Records provided |
_ _ _ _

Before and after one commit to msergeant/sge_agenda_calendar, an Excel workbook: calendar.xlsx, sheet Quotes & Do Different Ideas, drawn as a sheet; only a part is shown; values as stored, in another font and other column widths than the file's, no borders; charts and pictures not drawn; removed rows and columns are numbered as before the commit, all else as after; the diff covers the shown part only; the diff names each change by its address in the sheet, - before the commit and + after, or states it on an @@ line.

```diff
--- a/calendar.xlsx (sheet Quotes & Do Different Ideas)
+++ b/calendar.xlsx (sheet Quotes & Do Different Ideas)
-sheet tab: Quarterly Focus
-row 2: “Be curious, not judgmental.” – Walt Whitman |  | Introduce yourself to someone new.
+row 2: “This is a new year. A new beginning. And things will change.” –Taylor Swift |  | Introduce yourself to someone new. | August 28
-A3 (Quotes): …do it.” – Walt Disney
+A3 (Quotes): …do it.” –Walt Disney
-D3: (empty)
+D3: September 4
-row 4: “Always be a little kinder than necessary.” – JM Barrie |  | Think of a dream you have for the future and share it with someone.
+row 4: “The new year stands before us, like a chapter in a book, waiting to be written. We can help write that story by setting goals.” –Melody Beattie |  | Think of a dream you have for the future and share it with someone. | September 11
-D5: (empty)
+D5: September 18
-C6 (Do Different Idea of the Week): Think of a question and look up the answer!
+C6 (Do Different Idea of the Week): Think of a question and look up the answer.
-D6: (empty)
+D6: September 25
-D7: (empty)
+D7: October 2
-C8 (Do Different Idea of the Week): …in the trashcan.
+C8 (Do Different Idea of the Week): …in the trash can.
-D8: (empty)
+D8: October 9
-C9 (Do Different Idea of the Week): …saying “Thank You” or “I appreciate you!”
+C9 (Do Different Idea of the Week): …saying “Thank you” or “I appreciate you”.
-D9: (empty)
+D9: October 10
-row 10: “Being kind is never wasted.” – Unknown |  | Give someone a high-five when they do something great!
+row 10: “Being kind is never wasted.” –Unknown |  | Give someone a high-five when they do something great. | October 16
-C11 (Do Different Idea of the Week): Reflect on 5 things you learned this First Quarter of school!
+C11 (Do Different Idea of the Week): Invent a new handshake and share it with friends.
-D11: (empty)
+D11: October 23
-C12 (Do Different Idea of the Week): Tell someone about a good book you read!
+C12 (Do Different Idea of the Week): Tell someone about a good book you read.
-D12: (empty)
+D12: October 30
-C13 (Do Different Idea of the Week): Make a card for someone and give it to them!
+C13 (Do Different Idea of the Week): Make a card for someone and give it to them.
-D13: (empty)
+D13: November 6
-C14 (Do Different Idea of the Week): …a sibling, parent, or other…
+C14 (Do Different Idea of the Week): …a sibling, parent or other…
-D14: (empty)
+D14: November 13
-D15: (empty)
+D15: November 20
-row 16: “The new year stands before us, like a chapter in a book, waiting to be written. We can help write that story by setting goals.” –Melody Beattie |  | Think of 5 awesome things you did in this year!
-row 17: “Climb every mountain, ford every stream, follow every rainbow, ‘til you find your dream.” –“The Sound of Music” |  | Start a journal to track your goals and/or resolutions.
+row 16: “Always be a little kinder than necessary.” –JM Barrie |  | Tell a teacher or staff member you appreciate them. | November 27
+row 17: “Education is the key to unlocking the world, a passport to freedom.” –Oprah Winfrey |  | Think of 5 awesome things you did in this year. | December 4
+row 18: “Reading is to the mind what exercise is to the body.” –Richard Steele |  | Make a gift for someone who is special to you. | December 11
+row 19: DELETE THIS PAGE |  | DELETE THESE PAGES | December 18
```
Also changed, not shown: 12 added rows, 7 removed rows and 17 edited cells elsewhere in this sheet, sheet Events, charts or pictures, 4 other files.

_ _ _ _

Prompt |
Without omission, return all of the records exactly as given.

Result of the task |
Before and after one commit to msergeant/sge_agenda_calendar, an Excel workbook: calendar.xlsx, sheet Quotes & Do Different Ideas, drawn as a sheet; only a part is shown; values as stored, in another font and other column widths than the file's, no borders; charts and pictures not drawn; removed rows and columns are numbered as before the commit, all else as after; the diff covers the shown part only; the diff names each change by its address in the sheet, - before the commit and + after, or states it on an @@ line.

```diff
--- a/calendar.xlsx (sheet Quotes & Do Different Ideas)
+++ b/calendar.xlsx (sheet Quotes & Do Different Ideas)
-sheet tab: Quarterly Focus
-row 2: “Be curious, not judgmental.” – Walt Whitman |  | Introduce yourself to someone new.
+row 2: “This is a new year. A new beginning. And things will change.” –Taylor Swift |  | Introduce yourself to someone new. | August 28
-A3 (Quotes): …do it.” – Walt Disney
+A3 (Quotes): …do it.” –Walt Disney
-D3: (empty)
+D3: September 4
-row 4: “Always be a little kinder than necessary.” – JM Barrie |  | Think of a dream you have for the future and share it with someone.
+row 4: “The new year stands before us, like a chapter in a book, waiting to be written. We can help write that story by setting goals.” –Melody Beattie |  | Think of a dream you have for the future and share it with someone. | September 11
-D5: (empty)
+D5: September 18
-C6 (Do Different Idea of the Week): Think of a question and look up the answer!
+C6 (Do Different Idea of the Week): Think of a question and look up the answer.
-D6: (empty)
+D6: September 25
-D7: (empty)
+D7: October 2
-C8 (Do Different Idea of the Week): …in the trashcan.
+C8 (Do Different Idea of the Week): …in the trash can.
-D8: (empty)
+D8: October 9
-C9 (Do Different Idea of the Week): …saying “Thank You” or “I appreciate you!”
+C9 (Do Different Idea of the Week): …saying “Thank you” or “I appreciate you”.
-D9: (empty)
+D9: October 10
-row 10: “Being kind is never wasted.” – Unknown |  | Give someone a high-five when they do something great!
+row 10: “Being kind is never wasted.” –Unknown |  | Give someone a high-five when they do something great. | October 16
-C11 (Do Different Idea of the Week): Reflect on 5 things you learned this First Quarter of school!
+C11 (Do Different Idea of the Week): Invent a new handshake and share it with friends.
-D11: (empty)
+D11: October 23
-C12 (Do Different Idea of the Week): Tell someone about a good book you read!
+C12 (Do Different Idea of the Week): Tell someone about a good book you read.
-D12: (empty)
+D12: October 30
-C13 (Do Different Idea of the Week): Make a card for someone and give it to them!
+C13 (Do Different Idea of the Week): Make a card for someone and give it to them.
-D13: (empty)
+D13: November 6
-C14 (Do Different Idea of the Week): …a sibling, parent, or other…
+C14 (Do Different Idea of the Week): …a sibling, parent or other…
-D14: (empty)
+D14: November 13
-D15: (empty)
+D15: November 20
-row 16: “The new year stands before us, like a chapter in a book, waiting to be written. We can help write that story by setting goals.” –Melody Beattie |  | Think of 5 awesome things you did in this year!
-row 17: “Climb every mountain, ford every stream, follow every rainbow, ‘til you find your dream.” –“The Sound of Music” |  | Start a journal to track your goals and/or resolutions.
+row 16: “Always be a little kinder than necessary.” –JM Barrie |  | Tell a teacher or staff member you appreciate them. | November 27
+row 17: “Education is the key to unlocking the world, a passport to freedom.” –Oprah Winfrey |  | Think of 5 awesome things you did in this year. | December 4
+row 18: “Reading is to the mind what exercise is to the body.” –Richard Steele |  | Make a gift for someone who is special to you. | December 11
+row 19: DELETE THIS PAGE |  | DELETE THESE PAGES | December 18
```
Also changed, not shown: 12 added rows, 7 removed rows and 17 edited cells elsewhere in this sheet, sheet Events, charts or pictures, 4 other files.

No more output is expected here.